[Itemized modification records]
────────────────

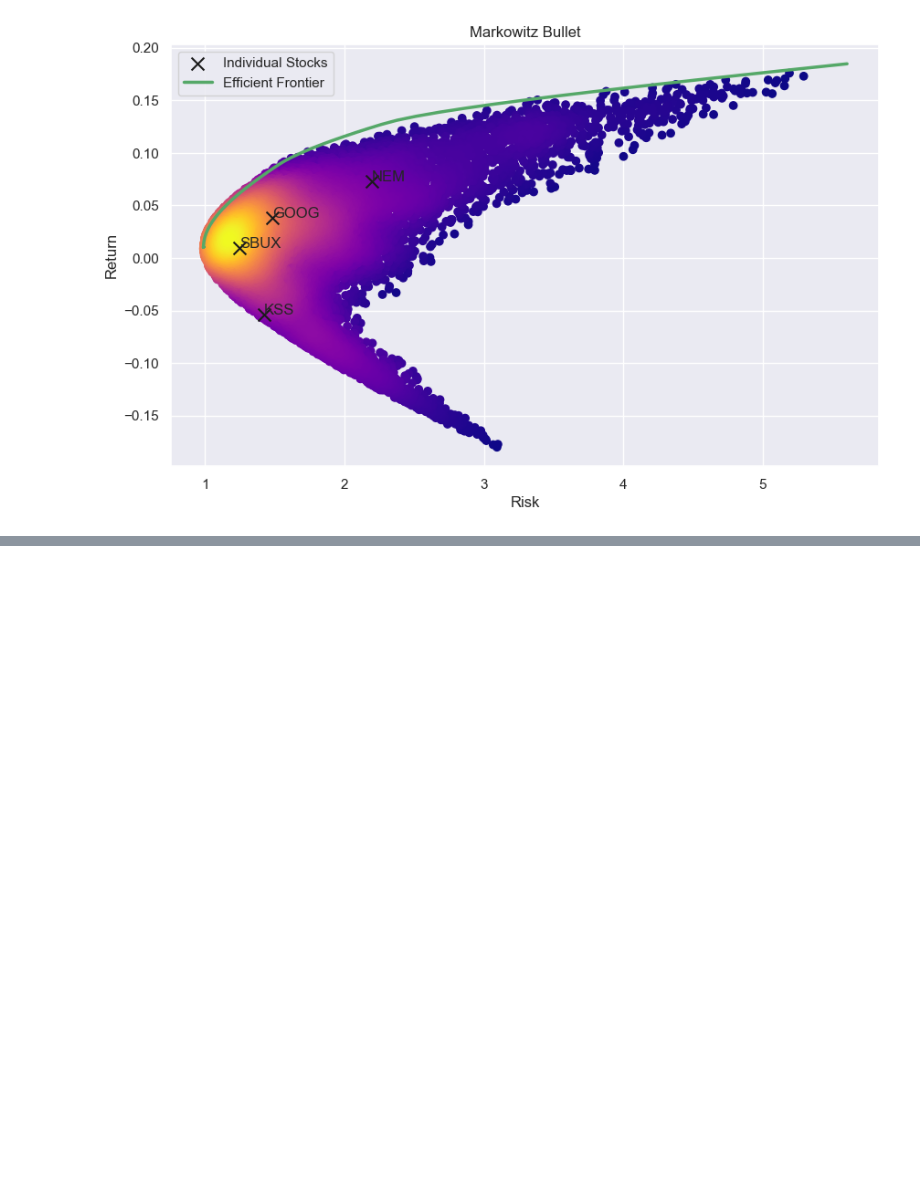
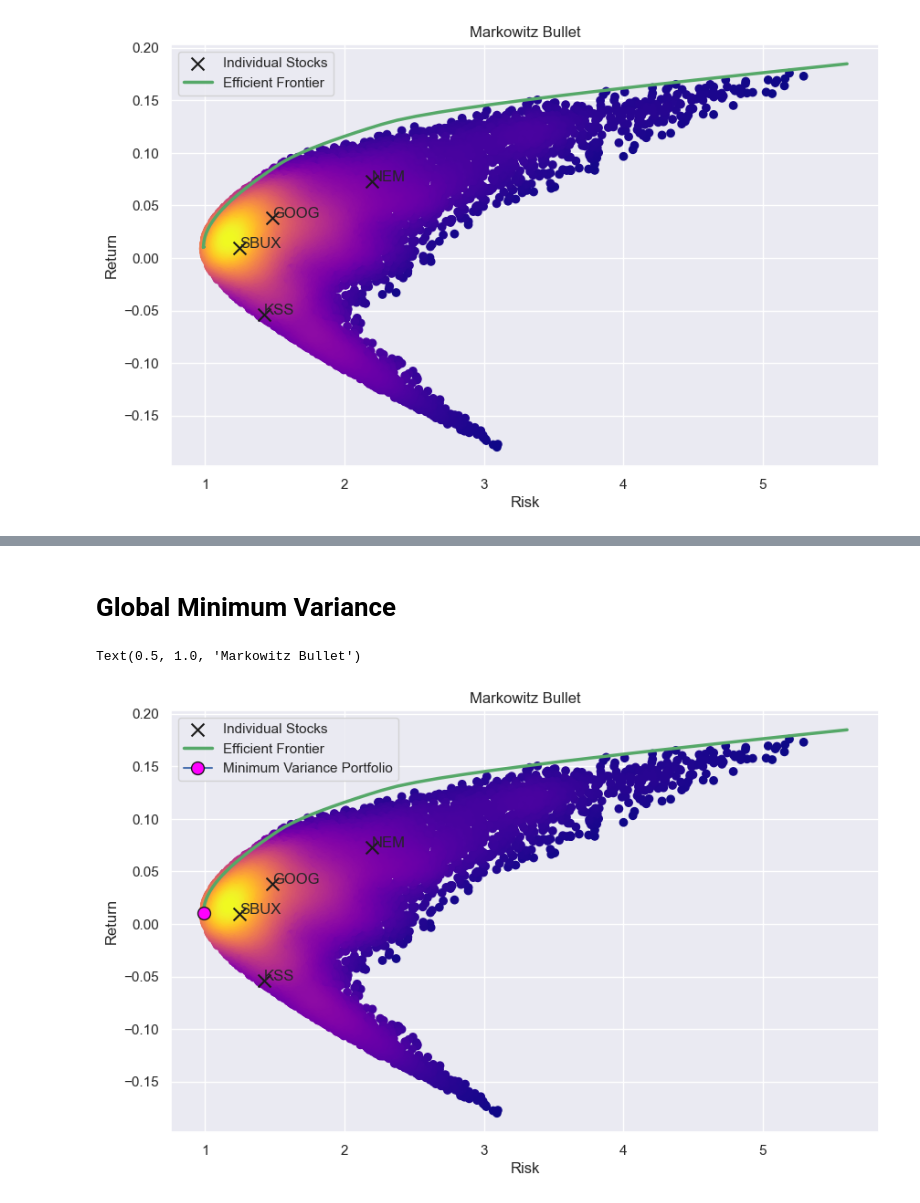
Before and after one commit to AndreiRoibu/AIforFinancialEngineering, a Jupyter notebook: PortfolioOptimization&CAPM/MonteCarloSimulationsForPortofolios-StockData.ipynb, the cells around one changed output, grey strips where cells are left out. Saved outputs shown, nothing was run; the diff lists cells and outputs as text; code cells hidden in the pictures; blank space fills up the shorter version.

Commit message:
adding code calculating the Global Minimum Variance

```diff
--- a/PortfolioOptimization&CAPM/MonteCarloSimulationsForPortofolios-StockData.ipynb
+++ b/PortfolioOptimization&CAPM/MonteCarloSimulationsForPortofolios-StockData.ipynb
@@ -364,0 +411,33 @@ Text(0.5, 1.0, 'Markowitz Bullet')
+# %% [markdown]
+# Global Minimum Variance
+# %%
+# Get the min variance portofolio whhile limiting the magnitde of the weights
+
+constraints = {
+    'type': 'eq',
+    'fun': portofolio_constraint,
+}
+
+res = minimize(fun=get_portofolio_variance,
+                x0 = np.ones(D)/D,
+                args=(cov_matrix,),
+                method='SLSQP',
+                constraints=constraints,
+                bounds=bounds,
+                )
+
+gmv_risk = np.sqrt(res.fun)
+gmv_return = np.dot(res.x, mean_return)
+
+plot_portfolios(returns_array, risks_array)
+plt.scatter(single_asset_risks, single_asset_returns, c='k', marker='x', s=100, label='Individual Stocks')
+plt.plot(optimizer_risks, optimized_returns, c='g', linewidth=2.5, label='Efficient Frontier')
+plt.plot(gmv_risk, gmv_return, markerfacecolor='magenta', markeredgecolor='k', marker='o', markersize=10, label='Minimum Variance Portfolio')
+# add labels to the points
+for i in range(D):
+    plt.annotate(names[i], (single_asset_risks[i], single_asset_returns[i]))
+plt.legend()
+plt.title('Markowitz Bullet')
+# %% [output]
+Text(0.5, 1.0, 'Markowitz Bullet')
+[figure, added]
```
Also changed, not shown: parts of 2 cells of this notebook, 1 other file.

────────────────

=== Task goal ===
Look through the entries above; copy each line where the string "ipynb" appears.

=== Expected answer ===
Before and after one commit to AndreiRoibu/AIforFinancialEngineering, a Jupyter notebook: PortfolioOptimization&CAPM/MonteCarloSimulationsForPortofolios-StockData.ipynb, the cells around one changed output, grey strips where cells are left out. Saved outputs shown, nothing was run; the diff lists cells and outputs as text; code cells hidden in the pictures; blank space fills up the shorter version.
--- a/PortfolioOptimization&CAPM/MonteCarloSimulationsForPortofolios-StockData.ipynb
+++ b/PortfolioOptimization&CAPM/MonteCarloSimulationsForPortofolios-StockData.ipynb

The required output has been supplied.